→ What the exercise asks
Your response should consist solely of the records, written out exactly.

Start of Record excerpts

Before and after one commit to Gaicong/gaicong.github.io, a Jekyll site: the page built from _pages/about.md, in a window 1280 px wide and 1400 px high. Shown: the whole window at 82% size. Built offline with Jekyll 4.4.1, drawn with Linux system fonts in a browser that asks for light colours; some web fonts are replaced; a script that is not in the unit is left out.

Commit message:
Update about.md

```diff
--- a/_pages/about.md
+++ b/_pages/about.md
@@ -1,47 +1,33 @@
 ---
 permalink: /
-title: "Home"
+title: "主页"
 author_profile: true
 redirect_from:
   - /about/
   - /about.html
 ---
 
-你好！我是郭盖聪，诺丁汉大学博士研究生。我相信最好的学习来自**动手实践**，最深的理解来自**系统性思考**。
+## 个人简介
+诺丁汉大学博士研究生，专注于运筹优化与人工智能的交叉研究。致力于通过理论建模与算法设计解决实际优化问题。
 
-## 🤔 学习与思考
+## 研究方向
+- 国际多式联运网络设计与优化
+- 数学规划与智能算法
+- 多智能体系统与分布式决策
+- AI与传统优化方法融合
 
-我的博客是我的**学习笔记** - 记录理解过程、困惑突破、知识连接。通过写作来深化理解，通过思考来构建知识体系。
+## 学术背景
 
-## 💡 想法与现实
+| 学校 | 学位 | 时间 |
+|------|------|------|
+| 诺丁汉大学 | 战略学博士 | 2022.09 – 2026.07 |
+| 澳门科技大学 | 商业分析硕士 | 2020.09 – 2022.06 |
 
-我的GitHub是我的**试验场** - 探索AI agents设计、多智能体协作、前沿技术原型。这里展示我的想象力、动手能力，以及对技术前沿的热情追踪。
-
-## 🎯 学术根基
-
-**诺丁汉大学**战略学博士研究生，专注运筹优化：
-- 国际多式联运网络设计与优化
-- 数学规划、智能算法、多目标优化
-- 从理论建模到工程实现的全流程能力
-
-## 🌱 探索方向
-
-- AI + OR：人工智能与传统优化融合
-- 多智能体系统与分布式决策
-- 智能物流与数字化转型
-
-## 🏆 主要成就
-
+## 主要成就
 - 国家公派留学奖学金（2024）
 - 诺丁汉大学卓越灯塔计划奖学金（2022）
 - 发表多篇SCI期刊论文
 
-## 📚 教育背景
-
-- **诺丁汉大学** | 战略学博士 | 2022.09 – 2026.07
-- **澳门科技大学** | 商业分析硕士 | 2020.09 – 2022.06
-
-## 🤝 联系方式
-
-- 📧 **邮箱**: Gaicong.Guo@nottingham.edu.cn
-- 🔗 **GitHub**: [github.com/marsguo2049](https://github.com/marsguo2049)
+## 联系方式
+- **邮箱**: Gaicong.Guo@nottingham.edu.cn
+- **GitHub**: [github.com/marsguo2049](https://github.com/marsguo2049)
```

End of Record excerpts

→ Worked solution
Before and after one commit to Gaicong/gaicong.github.io, a Jekyll site: the page built from _pages/about.md, in a window 1280 px wide and 1400 px high. Shown: the whole window at 82% size. Built offline with Jekyll 4.4.1, drawn with Linux system fonts in a browser that asks for light colours; some web fonts are replaced; a script that is not in the unit is left out.

Commit message:
Update about.md

```diff
--- a/_pages/about.md
+++ b/_pages/about.md
@@ -1,47 +1,33 @@
 ---
 permalink: /
-title: "Home"
+title: "主页"
 author_profile: true
 redirect_from:
   - /about/
   - /about.html
 ---
 
-你好！我是郭盖聪，诺丁汉大学博士研究生。我相信最好的学习来自**动手实践**，最深的理解来自**系统性思考**。
+## 个人简介
+诺丁汉大学博士研究生，专注于运筹优化与人工智能的交叉研究。致力于通过理论建模与算法设计解决实际优化问题。
 
-## 🤔 学习与思考
+## 研究方向
+- 国际多式联运网络设计与优化
+- 数学规划与智能算法
+- 多智能体系统与分布式决策
+- AI与传统优化方法融合
 
-我的博客是我的**学习笔记** - 记录理解过程、困惑突破、知识连接。通过写作来深化理解，通过思考来构建知识体系。
+## 学术背景
 
-## 💡 想法与现实
+| 学校 | 学位 | 时间 |
+|------|------|------|
+| 诺丁汉大学 | 战略学博士 | 2022.09 – 2026.07 |
+| 澳门科技大学 | 商业分析硕士 | 2020.09 – 2022.06 |
 
-我的GitHub是我的**试验场** - 探索AI agents设计、多智能体协作、前沿技术原型。这里展示我的想象力、动手能力，以及对技术前沿的热情追踪。
-
-## 🎯 学术根基
-
-**诺丁汉大学**战略学博士研究生，专注运筹优化：
-- 国际多式联运网络设计与优化
-- 数学规划、智能算法、多目标优化
-- 从理论建模到工程实现的全流程能力
-
-## 🌱 探索方向
-
-- AI + OR：人工智能与传统优化融合
-- 多智能体系统与分布式决策
-- 智能物流与数字化转型
-
-## 🏆 主要成就
-
+## 主要成就
 - 国家公派留学奖学金（2024）
 - 诺丁汉大学卓越灯塔计划奖学金（2022）
 - 发表多篇SCI期刊论文
 
-## 📚 教育背景
-
-- **诺丁汉大学** | 战略学博士 | 2022.09 – 2026.07
-- **澳门科技大学** | 商业分析硕士 | 2020.09 – 2022.06
-
-## 🤝 联系方式
-
-- 📧 **邮箱**: Gaicong.Guo@nottingham.edu.cn
-- 🔗 **GitHub**: [github.com/marsguo2049](https://github.com/marsguo2049)
+## 联系方式
+- **邮箱**: Gaicong.Guo@nottingham.edu.cn
+- **GitHub**: [github.com/marsguo2049](https://github.com/marsguo2049)
```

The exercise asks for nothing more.